The parades in the years since may not have been quite so grand, but Disney made sure that every day at the parks felt like a celebration at least a couple of times each day and night. Fans still line up behind the yellow lines around 3 and 9 p.m. to be dazzled by elaborate floats, friendly characters and catchy Disney music. There have been some parades that have been held to commemorate events, such as Mickey's 50th Birthday Parade (held in 1978 to honor the mouse's first appearance in Steamboat Willie) and Donald's 50th Birthday Parade (held in 1984 to mark the duck's debut in The Wise Little Hen). There have also been some interesting limited-edition ones (like the one at the then-Disney-MGM Studios that promoted the ABC TV show Dinosaurs in the 1990s).
And Disney set the tone for many other parades at theme parks and beyond with its innovative displays. SpectroMagic, which ran nightly at the Magic Kingdom for two separate runs, from 1991 to 1999 and then from 2001 to 2010, made good use of fiber optics, which had been very technologically advanced when the parade debuted.
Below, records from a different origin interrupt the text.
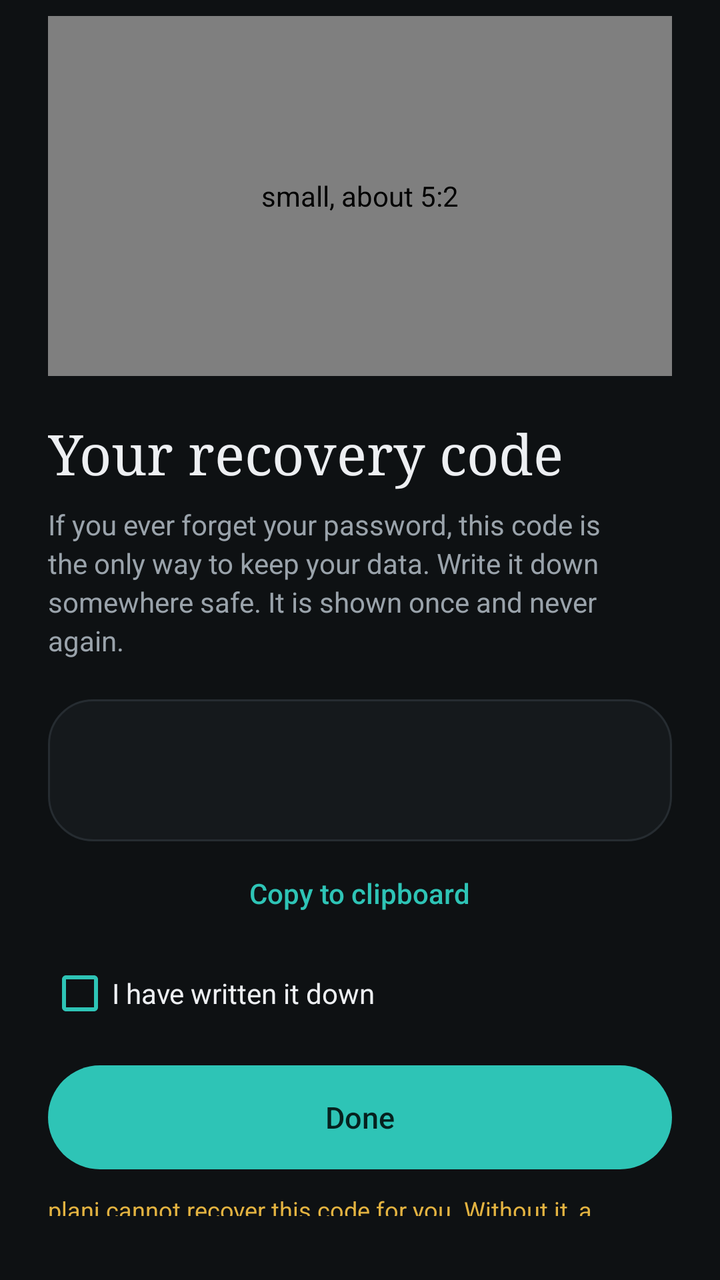
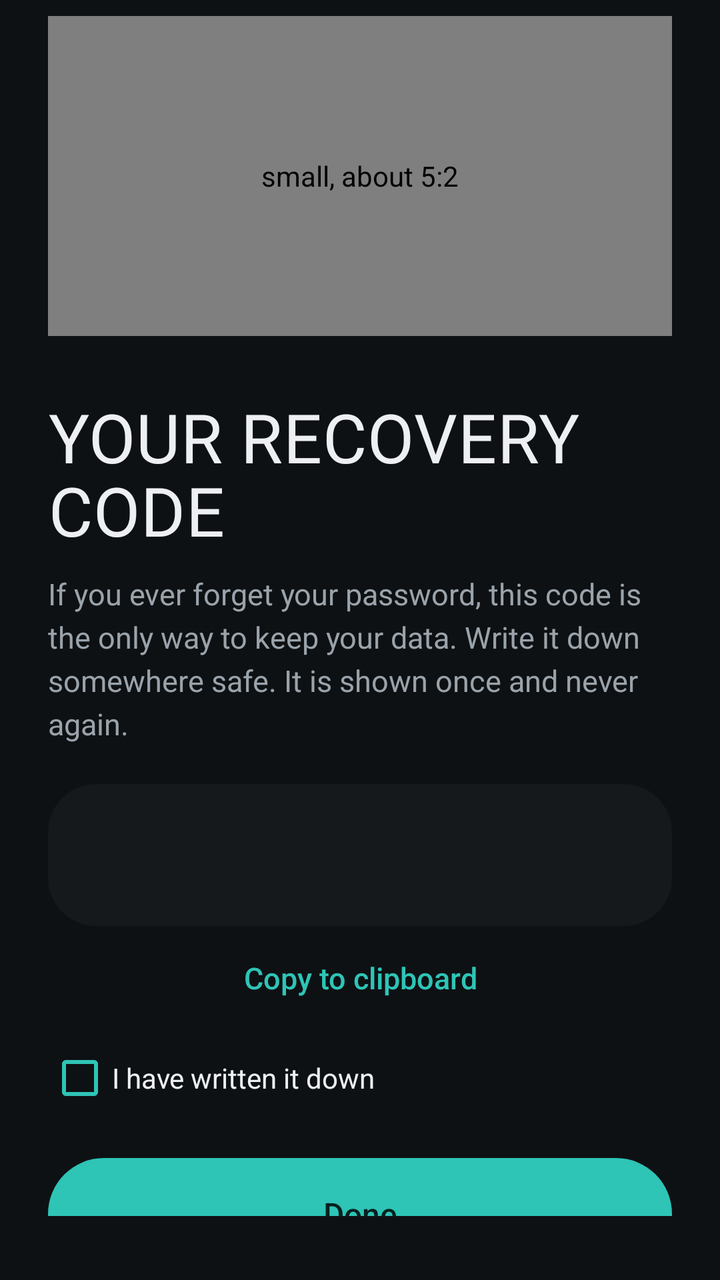

Two renders of the same Android screen: before a commit and after it. Below are the layout's source before the change and the commit's diff.
<!-- AndroidManifest.xml: application theme Theme.Planj -->
<!-- res/layout/screen_recovery.xml -->
<?xml version="1.0" encoding="utf-8"?>
<LinearLayout xmlns:android="http://schemas.android.com/apk/res/android"
    android:layout_width="match_parent"
    android:layout_height="wrap_content"
    android:orientation="vertical"
    android:paddingHorizontal="24dp"
    android:paddingTop="8dp"
    android:paddingBottom="32dp">

        <com.planj.phone.Illustration
            style="@style/Auth.Illustration"
            android:contentDescription="small, about 5:2"
            android:tag="recovery" />

        <TextView style="@style/Auth.Title" android:text="Your recovery code" />
        <TextView android:id="@+id/blurb" style="@style/Auth.Blurb" android:text="If you ever forget your password, this code is the only way to keep your data. Write it down somewhere safe. It is shown once and never again." />
        <TextView
            android:id="@+id/code"
            android:layout_width="match_parent"
            android:layout_height="wrap_content"
            android:layout_marginTop="20dp"
            android:background="@drawable/card_bg"
            android:fontFamily="monospace"
            android:gravity="center"
            android:letterSpacing="0.1"
            android:paddingVertical="22dp"
            android:textColor="@color/text"
            android:textSize="20sp" />
        <Button android:id="@+id/btn_copy" style="@style/Auth.Link" android:layout_gravity="center_horizontal" android:layout_marginTop="6dp" android:text="Copy to clipboard" />
        <CheckBox
            android:id="@+id/saved"
            android:layout_width="wrap_content"
            android:layout_height="wrap_content"
            android:layout_marginTop="14dp"
            android:buttonTint="@color/accent"
            android:text="I have written it down"
            android:textColor="@color/text"
            android:textSize="14sp" />
        <FrameLayout
            android:layout_width="match_parent"
            android:layout_height="wrap_content">
            <Button android:id="@+id/btn_submit" style="@style/Auth.Primary" android:text="Done" />
            <ProgressBar android:id="@+id/progress" android:layout_width="22dp" android:layout_height="22dp" android:layout_gravity="center" android:layout_marginTop="20dp" android:indeterminateTint="@color/on_accent" android:visibility="gone" />
        </FrameLayout>
        <TextView android:layout_width="match_parent" android:layout_height="wrap_content" android:layout_marginTop="12dp" android:lineSpacingExtra="3dp" android:text="planj cannot recover this code for you. Without it, a forgotten password means starting your record over." android:textColor="@color/warn" android:textSize="12sp" />
</LinearLayout>
<!-- resources referenced by this layout -->
<resources>
  <color name="accent">#2EC4B6</color>
  <color name="on_accent">#06211E</color>
  <color name="text">#EDEFF2</color>
  <color name="warn">#E3B341</color>
  <!-- drawable card_bg (drawable) -->
  <?xml version="1.0" encoding="utf-8"?>
  <shape xmlns:android="http://schemas.android.com/apk/res/android" android:shape="rectangle">
      <solid android:color="@color/surface" />
      <corners android:radius="22dp" />
      <stroke android:width="1dp" android:color="@color/border" />
  </shape>
  <style name="Auth.Blurb" parent="">
          <item name="android:layout_width">match_parent</item>
          <item name="android:layout_height">wrap_content</item>
          <item name="android:layout_marginTop">8dp</item>
          <item name="android:lineSpacingExtra">3dp</item>
          <item name="android:textColor">@color/muted</item>
          <item name="android:textSize">14sp</item>
      </style>
  <style name="Auth.Illustration" parent="">
          <item name="android:layout_width">match_parent</item>
          <item name="android:layout_height">180dp</item>
          <item name="android:layout_marginBottom">20dp</item>
      </style>
  <style name="Auth.Link" parent="android:Widget.Material.Button.Borderless">
          <item name="android:layout_width">wrap_content</item>
          <item name="android:layout_height">wrap_content</item>
          <item name="android:background">@drawable/btn_text</item>
          <item name="android:fontFamily">sans-serif-medium</item>
          <item name="android:minHeight">40dp</item>
          <item name="android:paddingHorizontal">8dp</item>
          <item name="android:textAllCaps">false</item>
          <item name="android:textColor">@color/accent</item>
          <item name="android:textSize">14sp</item>
      </style>
  <style name="Auth.Primary" parent="android:Widget.Material.Button.Borderless">
          <item name="android:layout_width">match_parent</item>
          <item name="android:layout_height">52dp</item>
          <item name="android:layout_marginTop">20dp</item>
          <item name="android:background">@drawable/btn_primary</item>
          <item name="android:fontFamily">sans-serif-medium</item>
          <item name="android:textAllCaps">false</item>
          <item name="android:textColor">@color/on_accent</item>
          <item name="android:textSize">15sp</item>
      </style>
  <style name="Auth.Title" parent="">
          <item name="android:layout_width">match_parent</item>
          <item name="android:layout_height">wrap_content</item>
          <item name="android:fontFamily">serif</item>
          <item name="android:textColor">@color/text</item>
          <item name="android:textSize">28sp</item>
          <item name="android:lineSpacingExtra">2dp</item>
      </style>
  <style name="Theme.Planj" parent="@android:style/Theme.Material.NoActionBar">
          <item name="android:windowBackground">@color/bg</item>
          <item name="android:colorAccent">@color/accent</item>
          <item name="android:statusBarColor">@color/bg</item>
          <item name="android:navigationBarColor">@color/bg</item>
          <item name="android:textColorPrimary">@color/text</item>
          <item name="android:textColorSecondary">@color/muted</item>
          <item name="android:textColorHint">@color/muted</item>
      </style>
  <color name="surface">#15191C</color>
  <color name="border">#262C31</color>
  <color name="muted">#9AA3AB</color>
  <!-- drawable btn_text (drawable) -->
  <?xml version="1.0" encoding="utf-8"?>
  <ripple xmlns:android="http://schemas.android.com/apk/res/android" android:color="@color/ripple">
      <item>
          <shape android:shape="rectangle">
              <solid android:color="#00000000" />
              <corners android:radius="999dp" />
          </shape>
      </item>
  </ripple>
  <color name="bg">#0E1113</color>
  <color name="ripple">#22FFFFFF</color>
  <color name="accent_dim">#1F5F5A</color>
  <!-- unchanged entries left out for length: 1 -->
</resources>

<!-- the commit's change to res/layout/screen_recovery.xml (unified diff, before → after) -->
@@ -9,6 +9,7 @@
 
         <com.planj.phone.Illustration
             style="@style/Auth.Illustration"
+            android:layout_height="160dp"
             android:contentDescription="small, about 5:2"
             android:tag="recovery" />
 
<!-- resource entries referenced after the edit -->
@@ -8,21 +8,15 @@
   <?xml version="1.0" encoding="utf-8"?>
   <shape xmlns:android="http://schemas.android.com/apk/res/android" android:shape="rectangle">
       <solid android:color="@color/surface" />
-      <corners android:radius="22dp" />
-      <stroke android:width="1dp" android:color="@color/border" />
+      <corners android:radius="24dp" />
   </shape>
-  <style name="Auth.Blurb" parent="">
-          <item name="android:layout_width">match_parent</item>
-          <item name="android:layout_height">wrap_content</item>
-          <item name="android:layout_marginTop">8dp</item>
-          <item name="android:lineSpacingExtra">3dp</item>
-          <item name="android:textColor">@color/muted</item>
-          <item name="android:textSize">14sp</item>
+  <style name="Auth.Blurb" parent="Body">
+          <item name="android:layout_marginTop">10dp</item>
       </style>
   <style name="Auth.Illustration" parent="">
           <item name="android:layout_width">match_parent</item>
-          <item name="android:layout_height">180dp</item>
-          <item name="android:layout_marginBottom">20dp</item>
+          <item name="android:layout_height">200dp</item>
+          <item name="android:layout_marginBottom">24dp</item>
       </style>
   <style name="Auth.Link" parent="android:Widget.Material.Button.Borderless">
           <item name="android:layout_width">wrap_content</item>
@@ -33,25 +27,13 @@
           <item name="android:paddingHorizontal">8dp</item>
           <item name="android:textAllCaps">false</item>
           <item name="android:textColor">@color/accent</item>
-          <item name="android:textSize">14sp</item>
-      </style>
-  <style name="Auth.Primary" parent="android:Widget.Material.Button.Borderless">
-          <item name="android:layout_width">match_parent</item>
-          <item name="android:layout_height">52dp</item>
-          <item name="android:layout_marginTop">20dp</item>
-          <item name="android:background">@drawable/btn_primary</item>
-          <item name="android:fontFamily">sans-serif-medium</item>
-          <item name="android:textAllCaps">false</item>
-          <item name="android:textColor">@color/on_accent</item>
           <item name="android:textSize">15sp</item>
       </style>
-  <style name="Auth.Title" parent="">
-          <item name="android:layout_width">match_parent</item>
-          <item name="android:layout_height">wrap_content</item>
-          <item name="android:fontFamily">serif</item>
-          <item name="android:textColor">@color/text</item>
-          <item name="android:textSize">28sp</item>
-          <item name="android:lineSpacingExtra">2dp</item>
+  <style name="Auth.Primary" parent="Pill.Primary">
+          <item name="android:layout_marginTop">24dp</item>
+      </style>
+  <style name="Auth.Title" parent="Display.L">
+          <item name="android:layout_marginTop">8dp</item>
       </style>
   <style name="Theme.Planj" parent="@android:style/Theme.Material.NoActionBar">
           <item name="android:windowBackground">@color/bg</item>
@@ -61,10 +43,23 @@
           <item name="android:textColorPrimary">@color/text</item>
           <item name="android:textColorSecondary">@color/muted</item>
           <item name="android:textColorHint">@color/muted</item>
+          <item name="android:windowAnimationStyle">@style/PageTransitions</item>
       </style>
   <color name="surface">#15191C</color>
-  <color name="border">#262C31</color>
+  <style name="Body" parent="">
+          <item name="android:layout_width">match_parent</item>
+          <item name="android:layout_height">wrap_content</item>
+          <item name="android:lineSpacingExtra">4dp</item>
+          <item name="android:textColor">@color/muted</item>
+          <item name="android:textSize">15sp</item>
+      </style>
   <color name="muted">#9AA3AB</color>
+  <style name="PageTransitions" parent="@android:style/Animation.Activity">
+          <item name="android:activityOpenEnterAnimation">@anim/slide_in_right</item>
+          <item name="android:activityOpenExitAnimation">@anim/slide_out_left</item>
+          <item name="android:activityCloseEnterAnimation">@anim/slide_in_left</item>
+          <item name="android:activityCloseExitAnimation">@anim/slide_out_right</item>
+      </style>
   <!-- drawable btn_text (drawable) -->
   <?xml version="1.0" encoding="utf-8"?>
   <ripple xmlns:android="http://schemas.android.com/apk/res/android" android:color="@color/ripple">
@@ -75,6 +70,13 @@
           </shape>
       </item>
   </ripple>
+  <style name="Pill.Primary">
+          <item name="android:background">@drawable/btn_primary</item>
+          <item name="android:textColor">@color/on_accent</item>
+      </style>
+  <style name="Display.L">
+          <item name="android:textSize">34sp</item>
+      </style>
   <color name="bg">#0E1113</color>
   <color name="ripple">#22FFFFFF</color>
   <color name="accent_dim">#1F5F5A</color>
SpectroMagic had scenes from Fantasia and The Little Mermaid, among other films, and managed to combine the emerging technology with very subtle beauty. After the parade was pulled so Disney could put a Summer Nightastic celebration in its place, fans thought SpectroMagic would be back. They didn't know that that night in 2010 would be the last time they'd ever see it. In 2013, it was confirmed that SpectroMagic was gone for good, and some reports have said that the parade's floats were too damaged by Florida weather to ever be used again.
The parade that replaced SpectroMagic for the final time wasn't a new one by any means. The Main Street Electrical Parade made its debut at the Magic Kingdom in 1977 and ran until 1991 and again from 1999 to 2001. Its final run started in 2010. The classic parade has been known for its kitschy electronic "Baroque Hoedown" musical theme, and it's been enjoyed by several generations who flock to the Magic Kingdom to see the floats that shimmer with half a million LED lights. But this year, it was announced that the much-beloved parade will be taking its final trip around the kingdom in early October. Next year, the parade will appear at Disneyland for a limited time, but Disney has not announced a replacement for it at Walt Disney World.
Parades at other Disney parks in Florida have disappeared in recent years too. The Pixar Pals Countdown to Fun and Disney Channel Rocks street show ended at Disney's Hollywood Studios in April 2013, and Mickey's Jammin' Jungle Parade had its last appearance at Disney's Animal Kingdom in June 2014. And Epcot, which seems like an ideal place to hold daily events that celebrate different cultures, hasn't held a parade in years. In 1982, a World Showcase Parade, with hundreds of costumed characters, musicians and dancers, came and went. In the later 1980s, an idea for a Festival of Nations parade was conceived but was never held, but in 1999, a new parade seemed more viable. Tapestry of Nations (pictured above) featured puppets like the ones from the Broadway version of The Lion King, and three separate parades took place simultaneously in three sections: from Mexico to Germany,to Morocco, and Morocco to the United Kingdom. That parade proved to be so popular that its run was extended until 2003, but since that year, no new parades have been added at that park.
These days, if you want to see a parade, you'll have to go to the Magic Kingdom, where Disney Festival of Fantasy (which replaced the Celebrate a Dream Come True parade in 2014) appears each day at 3 p.m. and the Move It! Shake It! Dance & Play It! Street Party shows up at several times each day. If you're at the park during the holidays, you can see special parades during Mickey's Not So Scary Halloween Party and Mickey's Very Merry Christmas Party.